Take each line of the data that contains the string "database" and copy it.

(Revision comparison data)
- - - - - - -

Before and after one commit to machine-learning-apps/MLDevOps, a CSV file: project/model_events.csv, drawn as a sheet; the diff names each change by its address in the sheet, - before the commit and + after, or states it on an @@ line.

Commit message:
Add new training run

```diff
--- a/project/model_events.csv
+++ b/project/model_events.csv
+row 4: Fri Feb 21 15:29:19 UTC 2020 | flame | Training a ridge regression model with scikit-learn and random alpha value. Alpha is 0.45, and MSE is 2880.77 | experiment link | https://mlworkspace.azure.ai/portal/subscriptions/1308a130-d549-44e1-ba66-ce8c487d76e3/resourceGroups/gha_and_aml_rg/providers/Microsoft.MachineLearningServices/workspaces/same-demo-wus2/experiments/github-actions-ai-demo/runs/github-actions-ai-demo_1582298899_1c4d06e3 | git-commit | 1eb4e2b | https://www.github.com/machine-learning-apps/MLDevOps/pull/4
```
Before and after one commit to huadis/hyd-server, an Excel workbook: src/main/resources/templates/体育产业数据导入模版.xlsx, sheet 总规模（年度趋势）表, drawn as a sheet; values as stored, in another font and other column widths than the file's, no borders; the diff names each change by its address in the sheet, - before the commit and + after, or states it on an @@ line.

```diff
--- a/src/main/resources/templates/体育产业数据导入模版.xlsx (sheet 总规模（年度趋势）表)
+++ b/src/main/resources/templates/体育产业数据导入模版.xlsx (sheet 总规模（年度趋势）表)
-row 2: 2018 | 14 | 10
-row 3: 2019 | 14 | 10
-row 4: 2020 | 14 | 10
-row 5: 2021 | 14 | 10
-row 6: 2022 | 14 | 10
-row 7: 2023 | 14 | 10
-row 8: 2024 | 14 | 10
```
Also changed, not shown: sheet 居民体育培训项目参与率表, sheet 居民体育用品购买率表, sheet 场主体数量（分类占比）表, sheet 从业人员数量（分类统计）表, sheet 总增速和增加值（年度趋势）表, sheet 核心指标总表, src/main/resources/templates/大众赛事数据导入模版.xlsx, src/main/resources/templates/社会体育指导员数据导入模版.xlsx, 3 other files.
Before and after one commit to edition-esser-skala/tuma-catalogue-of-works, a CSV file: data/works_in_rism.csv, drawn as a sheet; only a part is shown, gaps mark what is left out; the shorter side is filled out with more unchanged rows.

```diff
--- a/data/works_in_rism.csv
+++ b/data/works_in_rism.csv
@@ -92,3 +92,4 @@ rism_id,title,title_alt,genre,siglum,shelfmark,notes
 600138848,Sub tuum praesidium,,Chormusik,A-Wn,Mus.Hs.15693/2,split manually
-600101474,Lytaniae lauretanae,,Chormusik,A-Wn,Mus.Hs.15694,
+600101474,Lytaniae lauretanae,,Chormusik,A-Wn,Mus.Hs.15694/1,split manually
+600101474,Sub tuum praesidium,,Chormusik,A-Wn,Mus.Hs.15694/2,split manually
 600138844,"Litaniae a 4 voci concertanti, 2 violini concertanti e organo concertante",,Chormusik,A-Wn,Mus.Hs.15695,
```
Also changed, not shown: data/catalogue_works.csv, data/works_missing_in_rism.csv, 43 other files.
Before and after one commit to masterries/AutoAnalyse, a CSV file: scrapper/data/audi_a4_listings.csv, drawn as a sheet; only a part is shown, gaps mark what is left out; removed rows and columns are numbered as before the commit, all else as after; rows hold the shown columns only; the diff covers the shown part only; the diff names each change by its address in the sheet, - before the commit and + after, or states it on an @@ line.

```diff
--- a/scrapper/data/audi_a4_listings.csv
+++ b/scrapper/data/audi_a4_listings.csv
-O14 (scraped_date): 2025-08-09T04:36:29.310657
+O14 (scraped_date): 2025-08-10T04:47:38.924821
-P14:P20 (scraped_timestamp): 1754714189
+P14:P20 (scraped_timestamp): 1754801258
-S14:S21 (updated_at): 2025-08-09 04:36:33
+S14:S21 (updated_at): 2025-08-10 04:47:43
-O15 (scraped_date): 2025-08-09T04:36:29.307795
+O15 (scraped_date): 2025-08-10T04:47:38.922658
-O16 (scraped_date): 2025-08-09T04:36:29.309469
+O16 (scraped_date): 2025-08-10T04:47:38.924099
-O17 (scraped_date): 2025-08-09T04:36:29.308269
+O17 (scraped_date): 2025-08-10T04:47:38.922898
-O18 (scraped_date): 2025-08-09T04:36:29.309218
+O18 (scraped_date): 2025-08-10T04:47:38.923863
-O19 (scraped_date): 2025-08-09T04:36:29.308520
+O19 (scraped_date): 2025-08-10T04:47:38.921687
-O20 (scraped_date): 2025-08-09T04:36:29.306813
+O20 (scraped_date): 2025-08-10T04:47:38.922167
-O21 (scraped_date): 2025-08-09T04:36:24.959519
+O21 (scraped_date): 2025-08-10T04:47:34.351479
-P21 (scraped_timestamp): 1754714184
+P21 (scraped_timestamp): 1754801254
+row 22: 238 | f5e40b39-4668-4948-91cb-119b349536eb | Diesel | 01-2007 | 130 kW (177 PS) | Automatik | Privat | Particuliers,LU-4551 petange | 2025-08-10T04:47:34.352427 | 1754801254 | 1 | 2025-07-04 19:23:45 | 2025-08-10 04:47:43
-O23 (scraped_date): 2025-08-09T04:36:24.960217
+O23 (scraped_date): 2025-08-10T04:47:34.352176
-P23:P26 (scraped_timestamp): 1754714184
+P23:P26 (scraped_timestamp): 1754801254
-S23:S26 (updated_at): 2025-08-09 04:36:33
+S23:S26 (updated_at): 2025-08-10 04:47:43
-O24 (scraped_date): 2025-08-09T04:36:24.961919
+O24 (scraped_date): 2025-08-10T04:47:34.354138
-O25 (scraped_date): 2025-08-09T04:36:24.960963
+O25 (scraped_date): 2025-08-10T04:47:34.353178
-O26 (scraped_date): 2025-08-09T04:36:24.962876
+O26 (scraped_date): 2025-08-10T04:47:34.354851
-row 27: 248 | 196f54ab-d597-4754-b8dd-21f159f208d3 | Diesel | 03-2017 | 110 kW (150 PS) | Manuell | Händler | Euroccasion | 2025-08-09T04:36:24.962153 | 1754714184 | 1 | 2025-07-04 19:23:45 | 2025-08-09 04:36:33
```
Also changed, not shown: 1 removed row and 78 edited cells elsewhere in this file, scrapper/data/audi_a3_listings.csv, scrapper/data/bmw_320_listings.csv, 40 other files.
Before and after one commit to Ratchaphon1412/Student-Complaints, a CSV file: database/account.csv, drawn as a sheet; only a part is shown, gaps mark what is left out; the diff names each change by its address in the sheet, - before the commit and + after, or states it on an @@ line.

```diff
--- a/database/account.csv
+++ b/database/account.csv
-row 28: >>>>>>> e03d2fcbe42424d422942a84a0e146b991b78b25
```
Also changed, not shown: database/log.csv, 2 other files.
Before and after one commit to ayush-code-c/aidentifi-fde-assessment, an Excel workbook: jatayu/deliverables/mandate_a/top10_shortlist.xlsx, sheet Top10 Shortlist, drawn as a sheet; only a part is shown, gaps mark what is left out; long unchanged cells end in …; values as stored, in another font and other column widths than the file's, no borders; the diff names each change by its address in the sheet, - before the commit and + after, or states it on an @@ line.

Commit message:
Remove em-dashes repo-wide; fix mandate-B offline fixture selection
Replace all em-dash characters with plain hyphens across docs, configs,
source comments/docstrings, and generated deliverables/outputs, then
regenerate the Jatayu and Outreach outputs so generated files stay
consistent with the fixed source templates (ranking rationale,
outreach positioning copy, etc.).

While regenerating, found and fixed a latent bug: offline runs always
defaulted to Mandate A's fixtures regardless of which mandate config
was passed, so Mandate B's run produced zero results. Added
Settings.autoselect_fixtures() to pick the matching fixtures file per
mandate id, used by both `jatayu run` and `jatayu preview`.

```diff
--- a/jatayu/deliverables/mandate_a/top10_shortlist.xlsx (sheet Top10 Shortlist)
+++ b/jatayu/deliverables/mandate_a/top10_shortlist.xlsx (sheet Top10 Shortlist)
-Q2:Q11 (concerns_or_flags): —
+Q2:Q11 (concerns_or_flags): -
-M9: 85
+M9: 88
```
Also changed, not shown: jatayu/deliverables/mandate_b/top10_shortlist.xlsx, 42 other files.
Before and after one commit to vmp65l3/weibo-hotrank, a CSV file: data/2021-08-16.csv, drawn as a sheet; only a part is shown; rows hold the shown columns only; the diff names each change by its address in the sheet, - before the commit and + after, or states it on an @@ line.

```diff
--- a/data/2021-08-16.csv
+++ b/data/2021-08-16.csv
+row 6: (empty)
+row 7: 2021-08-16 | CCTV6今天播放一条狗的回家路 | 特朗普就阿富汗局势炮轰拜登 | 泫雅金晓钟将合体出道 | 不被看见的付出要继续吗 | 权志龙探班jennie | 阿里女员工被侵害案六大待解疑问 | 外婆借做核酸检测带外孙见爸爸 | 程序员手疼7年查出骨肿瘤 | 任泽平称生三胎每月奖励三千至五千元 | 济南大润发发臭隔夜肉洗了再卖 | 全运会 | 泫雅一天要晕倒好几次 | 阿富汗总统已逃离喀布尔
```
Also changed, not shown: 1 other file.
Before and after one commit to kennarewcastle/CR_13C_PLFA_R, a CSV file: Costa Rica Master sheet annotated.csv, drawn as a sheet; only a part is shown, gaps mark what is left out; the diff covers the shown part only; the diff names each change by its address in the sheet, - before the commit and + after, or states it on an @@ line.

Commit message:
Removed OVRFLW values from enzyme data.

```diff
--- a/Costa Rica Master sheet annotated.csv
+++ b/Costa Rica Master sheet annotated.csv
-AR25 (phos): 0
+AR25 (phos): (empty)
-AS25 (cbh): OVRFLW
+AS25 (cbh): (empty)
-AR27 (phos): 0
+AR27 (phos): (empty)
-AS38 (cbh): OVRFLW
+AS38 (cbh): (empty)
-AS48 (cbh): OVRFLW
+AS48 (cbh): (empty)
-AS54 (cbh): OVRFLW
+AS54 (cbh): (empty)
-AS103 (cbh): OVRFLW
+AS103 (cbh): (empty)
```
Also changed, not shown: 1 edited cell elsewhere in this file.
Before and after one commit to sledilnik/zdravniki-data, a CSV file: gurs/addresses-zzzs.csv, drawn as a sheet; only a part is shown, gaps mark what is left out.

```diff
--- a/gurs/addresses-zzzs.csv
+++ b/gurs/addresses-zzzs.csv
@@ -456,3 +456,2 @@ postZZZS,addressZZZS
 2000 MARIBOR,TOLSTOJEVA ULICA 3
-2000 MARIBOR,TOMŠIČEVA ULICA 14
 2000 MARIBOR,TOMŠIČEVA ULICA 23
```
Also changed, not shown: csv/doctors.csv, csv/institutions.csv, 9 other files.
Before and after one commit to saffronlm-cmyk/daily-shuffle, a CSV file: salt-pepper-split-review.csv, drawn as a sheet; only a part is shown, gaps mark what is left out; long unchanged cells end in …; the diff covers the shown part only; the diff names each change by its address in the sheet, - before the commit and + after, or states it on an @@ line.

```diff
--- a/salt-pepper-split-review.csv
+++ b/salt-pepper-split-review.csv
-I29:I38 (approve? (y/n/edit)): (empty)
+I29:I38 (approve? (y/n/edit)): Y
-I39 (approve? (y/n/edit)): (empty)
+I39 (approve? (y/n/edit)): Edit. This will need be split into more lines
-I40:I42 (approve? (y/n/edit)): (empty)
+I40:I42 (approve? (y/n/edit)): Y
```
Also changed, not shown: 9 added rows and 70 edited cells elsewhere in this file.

- - - - - - -

**ANSWER SECTION**
Before and after one commit to Ratchaphon1412/Student-Complaints, a CSV file: database/account.csv, drawn as a sheet; only a part is shown, gaps mark what is left out; the diff names each change by its address in the sheet, - before the commit and + after, or states it on an @@ line.
--- a/database/account.csv
+++ b/database/account.csv
Also changed, not shown: database/log.csv, 2 other files.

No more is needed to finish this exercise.